(CNN) — The most surprising facet of Michelle Obama’s return to the White House Wednesday was that it was she — not her husband — who slipped into an overtly political role as their official portraits were unveiled.

Without mentioning the name of former President Donald Trump — because she didn’t have to — the former first lady spoke out forcefully about Trump’s threats to democracy as he continues to insist that he won the 2020 election.

On stage Wednesday, Obama underscored that that threat endures as she flipped the traditional script, letting her husband handle the lighter ceremonial duties surrounding the unveiling of the portraits.

It was her speech that took the harder edge as she stressed the importance of a peaceful transfer of power and the promise that in America every vote will count — sacred pillars of democracy that Trump sought to topple when he resisted leaving office, fanned the flames of the January 6, 2021, riot at the US Capitol and tasked his advisers with machinations intended to overturn the 2020 election.

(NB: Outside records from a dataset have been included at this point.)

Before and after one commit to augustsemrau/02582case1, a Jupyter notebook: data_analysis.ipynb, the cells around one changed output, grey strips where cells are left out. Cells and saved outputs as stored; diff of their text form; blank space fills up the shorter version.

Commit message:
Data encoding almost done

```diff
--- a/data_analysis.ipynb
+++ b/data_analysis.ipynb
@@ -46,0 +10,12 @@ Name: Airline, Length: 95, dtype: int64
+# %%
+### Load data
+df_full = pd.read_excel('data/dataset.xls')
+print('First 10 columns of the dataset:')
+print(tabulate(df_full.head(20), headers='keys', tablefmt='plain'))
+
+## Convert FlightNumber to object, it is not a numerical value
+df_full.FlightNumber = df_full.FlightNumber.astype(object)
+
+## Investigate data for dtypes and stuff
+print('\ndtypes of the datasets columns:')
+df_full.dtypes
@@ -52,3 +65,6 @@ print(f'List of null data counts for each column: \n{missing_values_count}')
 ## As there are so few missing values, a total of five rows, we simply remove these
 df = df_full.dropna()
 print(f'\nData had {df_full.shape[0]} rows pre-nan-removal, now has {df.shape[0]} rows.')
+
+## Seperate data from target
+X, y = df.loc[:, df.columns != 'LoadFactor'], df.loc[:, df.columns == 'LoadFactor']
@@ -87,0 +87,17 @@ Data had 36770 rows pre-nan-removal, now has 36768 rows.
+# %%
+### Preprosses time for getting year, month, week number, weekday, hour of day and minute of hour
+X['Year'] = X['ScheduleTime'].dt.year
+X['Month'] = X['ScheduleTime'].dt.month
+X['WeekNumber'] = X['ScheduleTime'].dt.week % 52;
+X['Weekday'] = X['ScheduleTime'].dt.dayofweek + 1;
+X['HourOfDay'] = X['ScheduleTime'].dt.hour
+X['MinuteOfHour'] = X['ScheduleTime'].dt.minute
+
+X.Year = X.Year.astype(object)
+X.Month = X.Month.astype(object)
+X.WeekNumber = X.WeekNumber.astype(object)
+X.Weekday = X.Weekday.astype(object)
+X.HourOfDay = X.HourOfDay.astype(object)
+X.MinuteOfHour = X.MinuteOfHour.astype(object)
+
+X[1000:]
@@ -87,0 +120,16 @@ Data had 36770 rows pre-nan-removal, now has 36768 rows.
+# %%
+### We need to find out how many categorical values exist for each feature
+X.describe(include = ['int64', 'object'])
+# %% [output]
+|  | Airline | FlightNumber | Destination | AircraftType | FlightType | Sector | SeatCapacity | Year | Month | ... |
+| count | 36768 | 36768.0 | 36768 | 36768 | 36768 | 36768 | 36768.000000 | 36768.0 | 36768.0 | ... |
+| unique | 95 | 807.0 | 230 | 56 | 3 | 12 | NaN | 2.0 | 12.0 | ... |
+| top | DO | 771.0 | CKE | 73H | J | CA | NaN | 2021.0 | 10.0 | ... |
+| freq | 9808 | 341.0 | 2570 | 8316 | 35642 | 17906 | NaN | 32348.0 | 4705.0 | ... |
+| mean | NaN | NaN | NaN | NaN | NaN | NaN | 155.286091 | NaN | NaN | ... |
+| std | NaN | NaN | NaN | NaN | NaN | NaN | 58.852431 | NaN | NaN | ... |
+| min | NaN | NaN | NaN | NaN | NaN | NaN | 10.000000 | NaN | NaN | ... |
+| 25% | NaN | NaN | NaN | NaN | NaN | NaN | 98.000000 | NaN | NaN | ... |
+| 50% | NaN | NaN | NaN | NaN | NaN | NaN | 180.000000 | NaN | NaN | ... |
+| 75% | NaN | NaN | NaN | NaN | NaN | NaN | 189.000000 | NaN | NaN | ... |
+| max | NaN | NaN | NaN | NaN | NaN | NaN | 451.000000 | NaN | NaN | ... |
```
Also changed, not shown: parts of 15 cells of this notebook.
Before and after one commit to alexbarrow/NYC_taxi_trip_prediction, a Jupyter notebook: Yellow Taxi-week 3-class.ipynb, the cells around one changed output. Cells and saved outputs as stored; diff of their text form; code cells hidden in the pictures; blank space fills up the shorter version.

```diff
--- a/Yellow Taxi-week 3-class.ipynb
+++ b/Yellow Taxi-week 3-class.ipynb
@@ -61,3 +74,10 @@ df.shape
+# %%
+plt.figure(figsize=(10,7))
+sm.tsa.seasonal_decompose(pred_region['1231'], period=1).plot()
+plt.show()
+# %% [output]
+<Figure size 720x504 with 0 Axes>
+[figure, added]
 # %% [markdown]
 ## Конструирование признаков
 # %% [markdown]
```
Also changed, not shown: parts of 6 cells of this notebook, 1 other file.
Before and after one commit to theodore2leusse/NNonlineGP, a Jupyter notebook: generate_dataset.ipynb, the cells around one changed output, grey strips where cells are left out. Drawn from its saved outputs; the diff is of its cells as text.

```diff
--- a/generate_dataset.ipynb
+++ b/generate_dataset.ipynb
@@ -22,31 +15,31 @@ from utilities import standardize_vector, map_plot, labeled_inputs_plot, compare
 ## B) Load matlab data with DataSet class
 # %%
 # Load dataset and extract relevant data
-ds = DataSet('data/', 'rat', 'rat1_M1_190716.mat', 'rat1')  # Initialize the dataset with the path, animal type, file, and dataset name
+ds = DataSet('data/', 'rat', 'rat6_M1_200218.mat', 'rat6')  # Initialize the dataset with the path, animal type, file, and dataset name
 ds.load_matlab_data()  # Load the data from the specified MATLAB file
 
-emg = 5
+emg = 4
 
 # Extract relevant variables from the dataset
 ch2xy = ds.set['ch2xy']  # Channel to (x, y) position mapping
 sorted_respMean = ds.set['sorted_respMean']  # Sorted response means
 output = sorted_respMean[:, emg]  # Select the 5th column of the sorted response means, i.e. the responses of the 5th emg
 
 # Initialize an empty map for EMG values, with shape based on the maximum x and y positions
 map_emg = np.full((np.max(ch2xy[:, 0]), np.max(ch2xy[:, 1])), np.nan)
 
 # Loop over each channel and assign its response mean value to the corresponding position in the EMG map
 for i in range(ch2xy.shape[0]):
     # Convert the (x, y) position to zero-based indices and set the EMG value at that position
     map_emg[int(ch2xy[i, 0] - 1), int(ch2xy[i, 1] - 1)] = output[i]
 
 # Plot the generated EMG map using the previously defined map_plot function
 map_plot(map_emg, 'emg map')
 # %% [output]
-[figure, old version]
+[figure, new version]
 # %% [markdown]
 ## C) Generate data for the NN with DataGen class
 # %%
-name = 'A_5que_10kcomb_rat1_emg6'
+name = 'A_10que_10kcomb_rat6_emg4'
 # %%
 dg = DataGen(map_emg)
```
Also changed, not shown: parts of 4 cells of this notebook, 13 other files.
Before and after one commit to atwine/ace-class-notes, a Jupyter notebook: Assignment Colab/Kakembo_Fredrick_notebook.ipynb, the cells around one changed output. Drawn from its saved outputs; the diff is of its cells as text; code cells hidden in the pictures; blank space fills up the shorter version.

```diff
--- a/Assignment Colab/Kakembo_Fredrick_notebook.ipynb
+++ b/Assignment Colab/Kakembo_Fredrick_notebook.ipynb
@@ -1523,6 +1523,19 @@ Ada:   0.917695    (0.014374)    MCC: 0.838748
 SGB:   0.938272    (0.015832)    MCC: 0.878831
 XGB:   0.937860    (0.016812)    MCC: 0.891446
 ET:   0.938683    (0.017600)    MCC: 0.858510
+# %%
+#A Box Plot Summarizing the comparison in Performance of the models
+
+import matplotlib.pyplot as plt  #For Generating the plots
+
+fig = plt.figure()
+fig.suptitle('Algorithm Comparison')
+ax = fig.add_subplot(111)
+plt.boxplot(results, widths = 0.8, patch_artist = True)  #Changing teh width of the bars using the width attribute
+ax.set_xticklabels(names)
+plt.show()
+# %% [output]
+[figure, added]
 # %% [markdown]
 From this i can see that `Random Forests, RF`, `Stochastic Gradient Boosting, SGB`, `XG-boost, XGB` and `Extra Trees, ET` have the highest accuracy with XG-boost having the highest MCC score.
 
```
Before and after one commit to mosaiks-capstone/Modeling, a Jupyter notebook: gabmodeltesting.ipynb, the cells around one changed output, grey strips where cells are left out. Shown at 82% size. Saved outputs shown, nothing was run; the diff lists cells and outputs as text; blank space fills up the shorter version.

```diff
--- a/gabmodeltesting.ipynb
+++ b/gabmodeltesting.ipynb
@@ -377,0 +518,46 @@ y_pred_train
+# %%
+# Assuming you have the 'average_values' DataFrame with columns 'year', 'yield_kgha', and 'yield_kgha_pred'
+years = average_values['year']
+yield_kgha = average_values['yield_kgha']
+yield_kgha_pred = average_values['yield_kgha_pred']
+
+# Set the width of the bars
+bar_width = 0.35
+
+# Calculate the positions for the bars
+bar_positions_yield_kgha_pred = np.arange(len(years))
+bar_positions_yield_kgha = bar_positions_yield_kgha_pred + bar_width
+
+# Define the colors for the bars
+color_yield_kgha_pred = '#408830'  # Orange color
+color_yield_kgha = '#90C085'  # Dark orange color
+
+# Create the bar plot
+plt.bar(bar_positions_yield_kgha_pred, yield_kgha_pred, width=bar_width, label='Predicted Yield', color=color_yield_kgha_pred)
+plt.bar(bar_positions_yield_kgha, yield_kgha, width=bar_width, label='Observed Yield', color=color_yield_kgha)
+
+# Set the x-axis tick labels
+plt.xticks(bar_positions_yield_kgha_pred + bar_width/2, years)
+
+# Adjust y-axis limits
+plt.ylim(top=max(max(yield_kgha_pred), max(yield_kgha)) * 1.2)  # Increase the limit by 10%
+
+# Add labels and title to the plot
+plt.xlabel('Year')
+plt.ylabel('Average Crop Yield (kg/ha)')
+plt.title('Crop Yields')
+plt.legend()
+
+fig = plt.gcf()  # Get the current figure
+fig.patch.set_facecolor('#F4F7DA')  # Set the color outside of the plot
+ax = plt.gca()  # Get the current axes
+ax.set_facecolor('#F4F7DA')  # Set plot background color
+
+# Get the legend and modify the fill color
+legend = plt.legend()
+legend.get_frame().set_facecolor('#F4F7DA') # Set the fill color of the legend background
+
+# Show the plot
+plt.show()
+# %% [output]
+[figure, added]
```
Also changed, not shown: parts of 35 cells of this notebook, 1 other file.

It was just the latest example of a woman speaking up about the importance of rectifying the country’s broken politics and warning of the dangers that Trump’s election lies continue to pose. Obama’s speech followed a summer during which women — from two former Georgia election workers and a Capitol Hill police officer to former Trump White House aide Cassidy Hutchinson and Wyoming GOP Rep. Liz Cheney — have been among the most outspoken figures calling attention to Trump’s post-election conduct and the chaos it created with their appearances at the January 6 hearings.

Former President Barack Obama kisses his wife former first lady Michelle Obama after they unveiled their official White House portraits during a ceremony in the East Room of the White House, Wednesday, Sept. 7, 2022, in Washington. (AP Photo/Andrew Harnik)

While many of the men who served in Trump’s administration and the male politicians who want to stay in his good graces have chosen to remain silent about Trump’s tyrannical behavior after the 2020 election, it was a group of female witnesses who risked their own safety and reputations to provide the most vivid accounts of what went on at the White House in the days when democracy teetered on the brink through their testimony before the House select committee investigating the insurrection.

In normal times, Wednesday’s portrait ceremony would have taken place during Trump’s years in office, but those kinds of gracious touches were swept aside by the tribalism and vitriol of the Trump era. Historically, the portrait unveiling has been a touchpoint between successive administrations that symbolizes the spirit of national unity and continuity that is supposed to transcend America’s partisan politics. But Trump and former first lady Melania Trump did not attend President Joe Biden’s inauguration, and the gulf between the two parties has only intensified since then.

Obama pointedly referenced those lost opportunities Wednesday as she emphasized “why moments like these are important” and why “traditions like this matter” — not just for the politicians who are honored, she said, but “for everyone participating in and watching our democracy.”

“You see the people, they make their voices heard with their vote,” the former first lady said. “We hold an inauguration to ensure a peaceful transition of power. Those of us lucky enough to serve, work, as Barack said, as hard as we can for as long as we can, as long as the people choose to keep us here. And once our time is up, we move on. And all that remains in this hallowed place are our good efforts and these portraits.”

Moving on is something that Trump has refused to do. He has used the midterm elections to relitigate his grievances about the 2020 election and continues to reinforce the myth that the last election was fraudulent, even though there is no evidence to back up his claims.

America is now bracing for another set of contests in November where Trump has handpicked many election deniers running for office, some of whom are already driving false narratives about election security as voters try to navigate an array of new laws across the country that will make it harder for them to cast ballots.

Figures like Obama and Cheney, who lost her House seat after refusing to stop speaking out against Trump, as well as the female witnesses who appeared before the House select committee, are testing the premise that there are still voters in America who want to see and participate in a less strident politics, where democratic traditions and election results are honored and an orderly transfer of power is a given.

They want politics to be forum — as the former first lady said Wednesday — where democracy proves to be “much stronger than our differences.” But that remains an open question in a moment when America has never been more fractured.